Michelle Lin is a poet, community arts organizer, and author of A House Made of Water (Sibling Rivalry Press, 2017).  She is a graduate of the University of Pittsburgh’s MFA program and of the University of California Riverside’s Creative Writing program. She is a Kundiman fellow and co-curator of Kearny Street Workshop’s reading series “KSW Presents.”  Recent work can be found in Underblong, The Margins, and HEArt. 

Americana, three poems by Lindsay Maruska

Lindsay Maruska was born in 1985 in Princeton, New Jersey. She has a graduate degree in World History she very rarely uses. Her poems have appeared in The Furious Gazelle and Rising Phoenix Review. When not writing or playing with her cats, you can find Lindsay on Twitter @ellle_em.

“My kin,” poetry by Noah Burton

Noah Burton was born in Kansas, grew up in Virginia, and now lives in New Hampshire. His poems have appeared in the PEN America Poetry Series, Yes Poetry, Paperbag, among others. He is a recipient of the 2015 Dick Shea Memorial Prize in Poetry judged by Tanya Larkin. His forthcoming book, Look Out Animal (Vegetarian Alcoholic Press), is due out in June. More at www.noahburton.com. (Photo by Tristan Labrie)

STORY OF MY SONG, Kirwyn Sutherland

Kirwyn Sutherland is a Clinical Research Professional and poet concerned with black people in all aspects. He has made two National Poetry Slam Teams in 2015 (made the Semi-Finals) and 2016. His work has been published in APIARY Magazine, Drunkinamidnightchoir, BlueShift Journal, Bedfellows Magazine, Voicemail Poems, and Public Pool. Kirwyn has served as Poetry editor for APIARY magazine and is currently serving as List Editor/Book Reviewer for WusGood magazine.

How to make something: Poetry by Brittany Tomaselli

Brittany Tomaselli holds an MFA in Poetry from Columbia College Chicago. Her work has been published or is forthcoming in Fairy Tale Review, Columbia Poetry Review, and Black Tongue Review. She currently lives and works in Kalamazoo, Michigan.


Phil Spotswood is a queer poet living in Louisiana. His most recent work can be found in tenderness, yea, Five:2:One, and Tagvverk. He is the recipient of the 2017 William Jay Smith MFA Poetry Award judged by Daniel Borzutzky, and co-edits Cartridge Lit.

Mosaic, by Gabriella Torres

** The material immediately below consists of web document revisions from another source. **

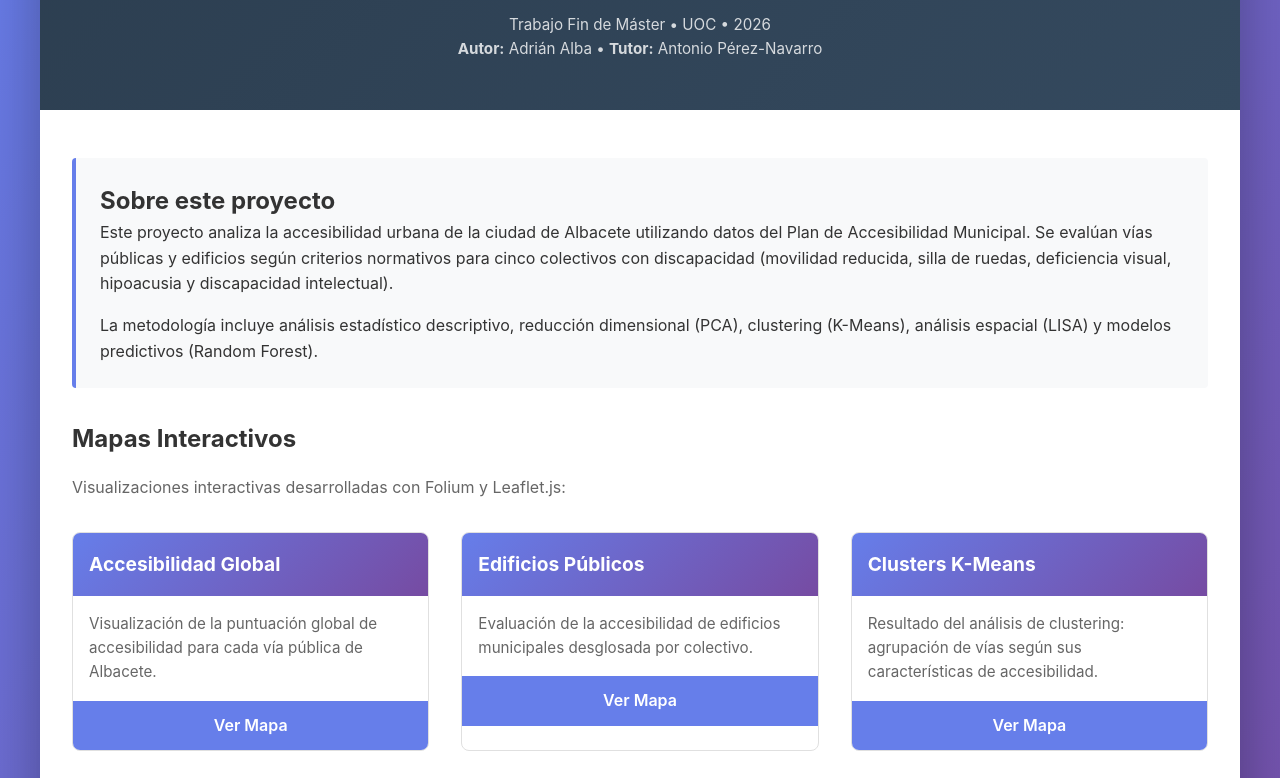
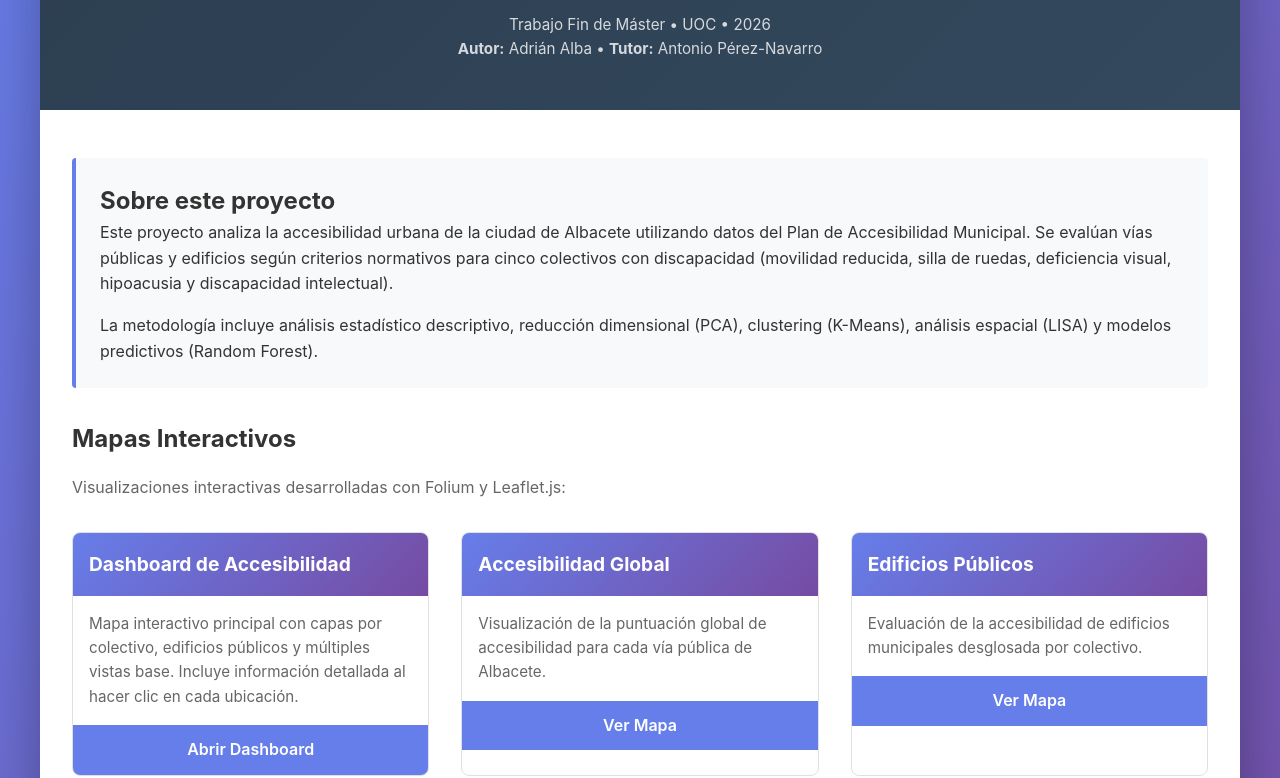
Before and after one commit to aalbama11/tfm-accesibilidad-albacete, a plain HTML site: page index.html in a window 1280 px wide. Shown: the part 183-961 px from the top of the page. Drawn offline with Linux system fonts and the light colour scheme.

Commit message:
Restaurar dashboard como visualización principal

```diff
--- a/index.html
+++ b/index.html
@@ -133,6 +133,12 @@
 
             <div class="maps-grid">
                 <div class="map-card">
+                    <h3>Dashboard de Accesibilidad</h3>
+                    <p>Mapa interactivo principal con capas por colectivo, edificios públicos y múltiples vistas base. Incluye información detallada al hacer clic en cada ubicación.</p>
+                    <a href="dashboard_accesibilidad.html" target="_blank">Abrir Dashboard</a>
+                </div>
+
+                <div class="map-card">
                     <h3>Accesibilidad Global</h3>
                     <p>Visualización de la puntuación global de accesibilidad para cada vía pública de Albacete.</p>
                     <a href="mapa_accesibilidad_global.html" target="_blank">Ver Mapa</a>
```
Also changed, not shown: 1 other file.
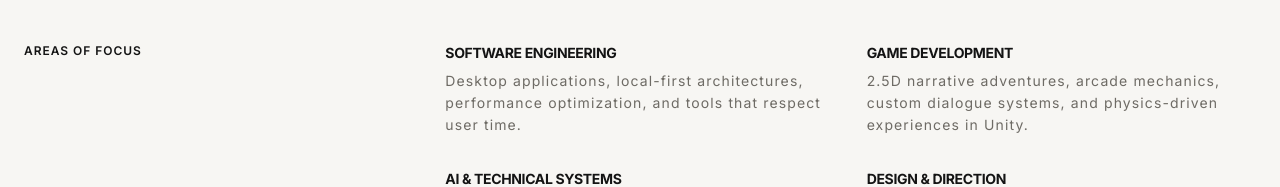
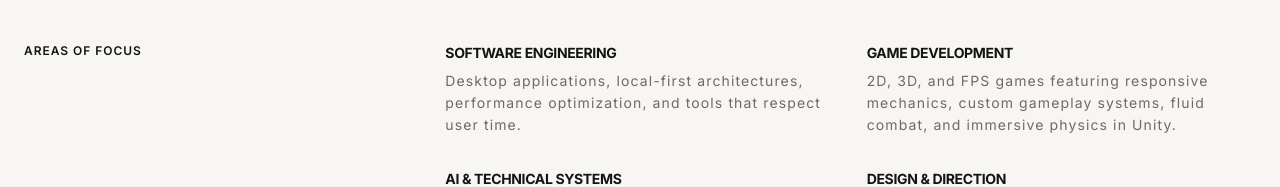
Before and after one commit to sedmugen/portfolio, a Next.js app: page /about in a window 1280 px wide. Shown: the part 720-907 px from the top of the page. Built offline with nearby package versions, Linux system fonts and the light colour scheme; no server answers.

Commit message:
docs(about): expand game development focus to highlight 2D, 3D, and FPS capabilities

```diff
--- a/app/(site)/about/page.tsx
+++ b/app/(site)/about/page.tsx
@@ -16,7 +16,7 @@ const DISCIPLINES = [
   {
     title: "Game Development",
     description:
-      "2.5D narrative adventures, arcade mechanics, custom dialogue systems, and physics-driven experiences in Unity.",
+      "2D, 3D, and FPS games featuring responsive mechanics, custom gameplay systems, fluid combat, and immersive physics in Unity.",
   },
   {
     title: "AI & Technical Systems",
```
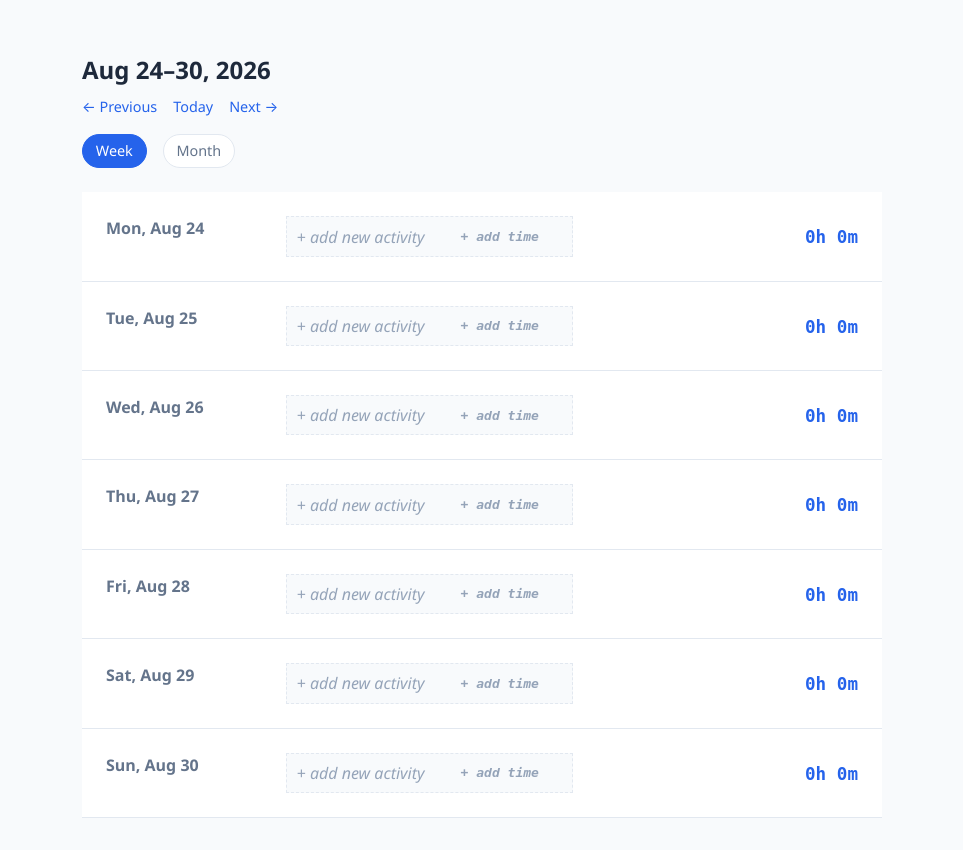
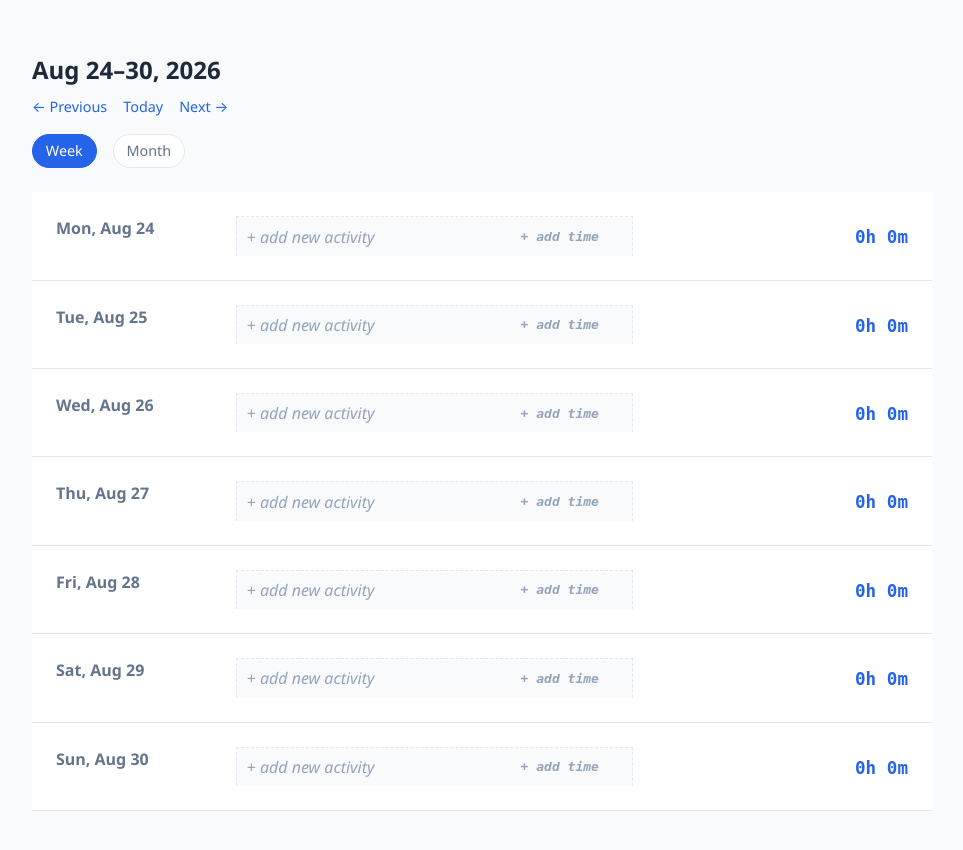
Before and after one commit to vitsyrovat/tracker, a Flask app: page / in a window 1280 px wide. Shown: the whole page, without its empty margins (158-1121 px from the left). After the commit the page ends 811 px from the top, so only its background shows below. Run offline with Flask 3, Linux system fonts and the light colour scheme; data that the repository does not hold is empty.

Commit message:
Set default showDelete 'true', increase block width

```diff
--- a/static/css/style.css
+++ b/static/css/style.css
@@ -21,7 +21,7 @@ body {
 
 /* Container & Navigation */
 .container {
-    max-width: 800px;
+    max-width: 900px;
     margin: 0 auto;
 }
 
@@ -194,7 +194,7 @@ form input {
 
 .inline-edit[data-field="name"] {
     display: inline-block;
-    min-width: 140px;
+    min-width: 250px;
 }
 
 .inline-edit.is-empty {
--- a/static/js/timer.js
+++ b/static/js/timer.js
@@ -1,4 +1,3 @@
-// static/js/timer.js
 function formatSeconds(totalSeconds) {
     const hours = Math.floor(totalSeconds / 3600);
     const minutes = Math.floor((totalSeconds % 3600) / 60);
@@ -197,7 +196,7 @@ function promoteCreateRow(row, activity) {
     const buttonsContainer = row.querySelector('.activity-buttons');
     const totalDurationSeconds = activity.total_duration_seconds ?? activity.duration_seconds ?? 0;
     const allowStart = row.dataset.allowStart !== 'false';
-    const showDelete = row.dataset.showDelete !== 'false';
+    const showDelete = row.dataset.showDelete !== 'true';
 
     nameElement.dataset.activityId = String(activity.id);
     nameElement.dataset.value = activity.name || '';
--- a/templates/dashboard.html
+++ b/templates/dashboard.html
@@ -37,7 +37,7 @@
 
             {% set allow_start = day_allow_start %}
             {% set show_delete = false %}
-            {% include 'includes/_activity_create_row.html' %}
+<!--            {% include 'includes/_activity_create_row.html' %}-->
 
             <template class="new-activity-row-template">
                 {% include 'includes/_activity_create_row.html' %}
```
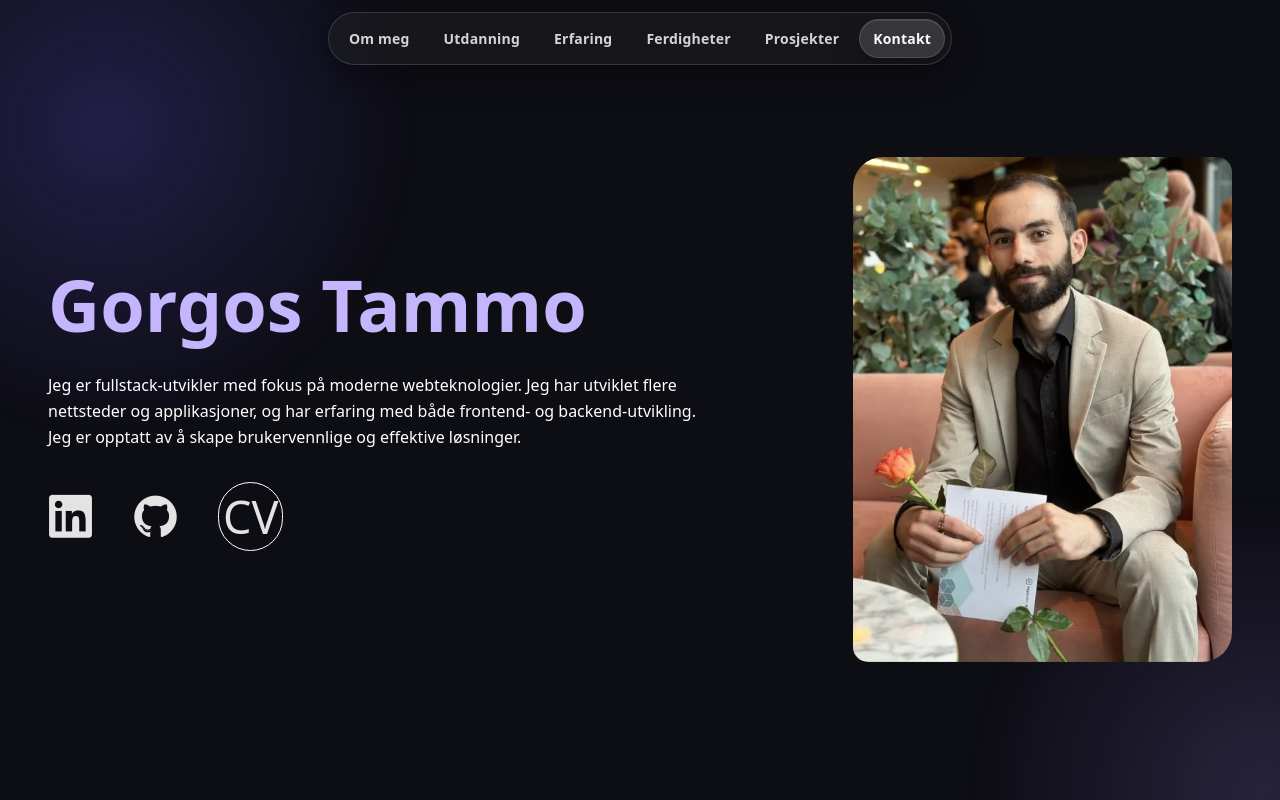
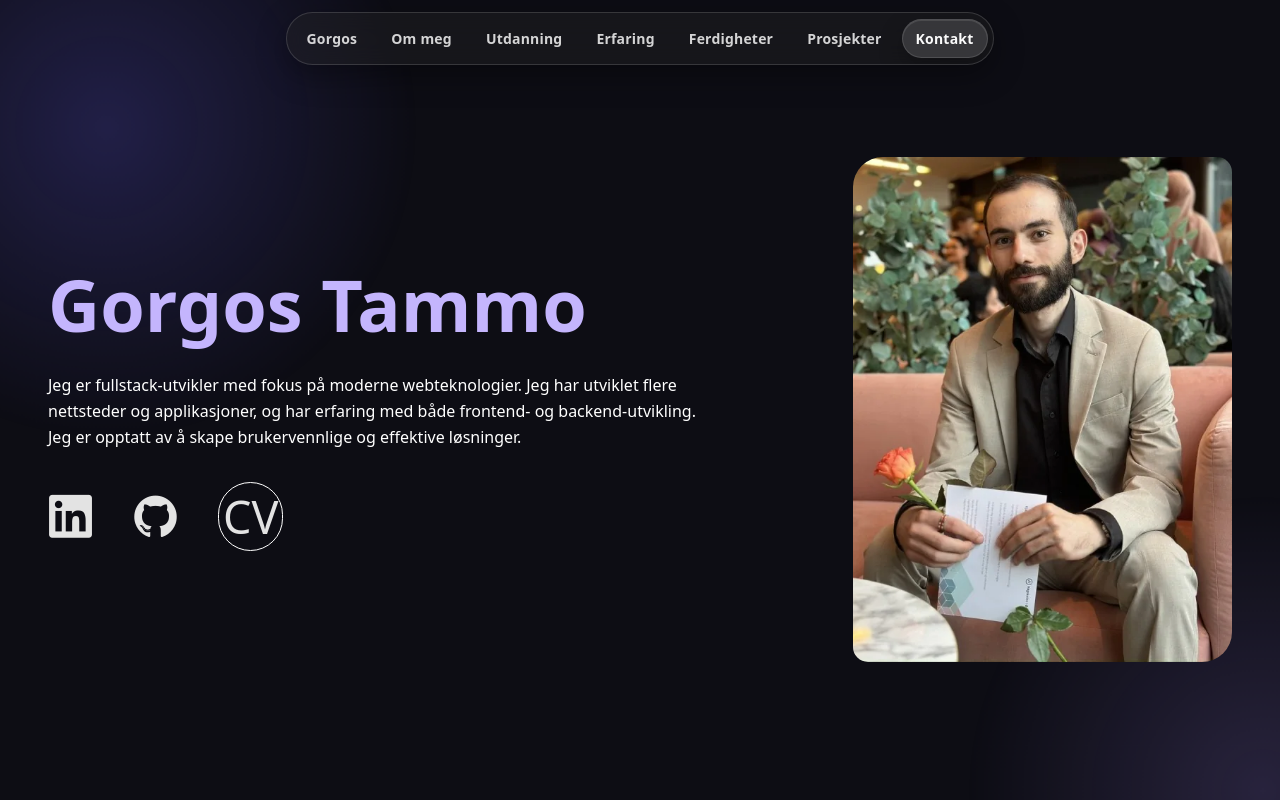
Before and after one commit to Gorgostammos/portfolio, a React (Vite) app: page / in a window 1280 px wide. Shown: the top 800 px of the page. Built offline with nearby package versions, Linux system fonts and the light colour scheme.

Commit message:
la til ny side i nav

```diff
--- a/src/App.jsx
+++ b/src/App.jsx
@@ -20,6 +20,7 @@ import {
 
 function App() {
   const navItems = [
+    { label: "Gorgos", href: "#hjem" },
     { label: "Om meg", href: "#om-meg" },
     { label: "Utdanning", href: "#utdanning" },
     { label: "Erfaring", href: "#erfaring" },
@@ -34,7 +35,7 @@ function App() {
         <PillNav items={navItems} />
       </header>
 
-      <main className="site-main flex flex-col flex-1 w-full min-w-0 text-center">
+      <main id="hjem" className="site-main flex flex-col flex-1 w-full min-w-0 text-center">
         {/*intro*/}
         <section id="intro" className="mx-auto w-full max-w-6xl scroll-mt-25">
           <div className="flex w-full flex-col items-center gap-10 lg:flex-row lg:gap-12 py-10 lg:py-20">
```
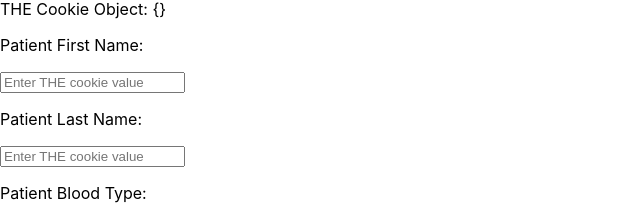
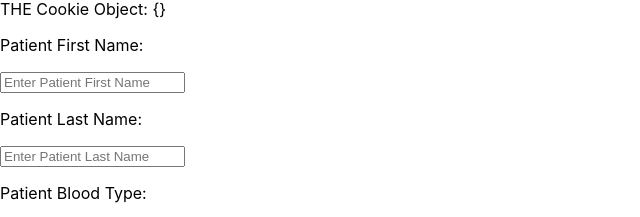
Before and after one commit to TheKerfuffle/cookie-experiments, a React (Create React App) app: page / in a window 1280 px wide. Shown: the part 125-342 px from the top of the page, without its empty margins (0-640 px from the left). Built offline with nearby package versions, Linux system fonts and the light colour scheme.

Commit message:
added comments to code for reference

```diff
--- a/src/ObjectCookie/ObjectCookie.jsx
+++ b/src/ObjectCookie/ObjectCookie.jsx
@@ -56,36 +56,44 @@ function ObjectCookie(props) {
 
     return (
         <>
-            {/* Display Global cookie and Local cookie object  */}
             <p>ObjectCookie So Far:</p>
 
             <p>Thing to Remove: {removeThing}</p>
 
+            {/* Display Global cookie and Local cookie object  */}
             <p>Local Cookie Object: {renderLocalCookie()}</p>
             <p>THE Cookie Object: {renderTHECookie()}</p>
 
             <p>Patient First Name:</p>
             <input
-                placeholder="Enter THE cookie value"
                 type="text"
+                // change patientFirstName to the desired key for the key value pair
+                placeholder="Enter Patient First Name"
                 value={localCookies.patientFirstName}
+                // submitCookie takes in a SINGLE OBJECT
                 onChange={(e) => submitCookie({ key: 'patientFirstName', thing: e.target.value })}>
             </input>
 
             <p>Patient Last Name:</p>
             <input
-                placeholder="Enter THE cookie value"
                 type="text"
+                // Change patientLastName to the desired key for the key value pair
+                placeholder="Enter Patient Last Name"
                 value={localCookies.patientLastName}
+                // submitCookie takes in a SINGLE OBJECT
                 onChange={(e) => submitCookie({ key: 'patientLastName', thing: e.target.value })}>
             </input>
 
             <p>Patient Blood Type:</p>
             <select
                 name="Blood Type"
+                // Change bloodType to the variable you are capturing!!!
                 value={localCookies.bloodType}
                 onChange={(e) => submitCookie({ key: 'bloodType', thing: e.target.value })}
             >
+                {/* Edit options as needed!
+                The value attribute is what is
+                taken in by the submit function */}
                 <option value="">--- Select Blood Type --- </option>
                 <option value="O+">O Positive</option>
                 <option value="O-">O Negative</option>
```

Gabriella Torres is the author of two chapbooks, Sister (Lame House Press, 2005) and The Emergence of Brood III (Delere Press, 2014). Her poems have recently appeared in Josephine Quarterly or are forthcoming in The Equalizer: Third Series. Her work is largely informed by her experience of growing up Latinx in the rural Midwest. She currently lives in Iowa and co-edits the tiny with Gina Myers. You can find her at https://gabriella-torres.com/.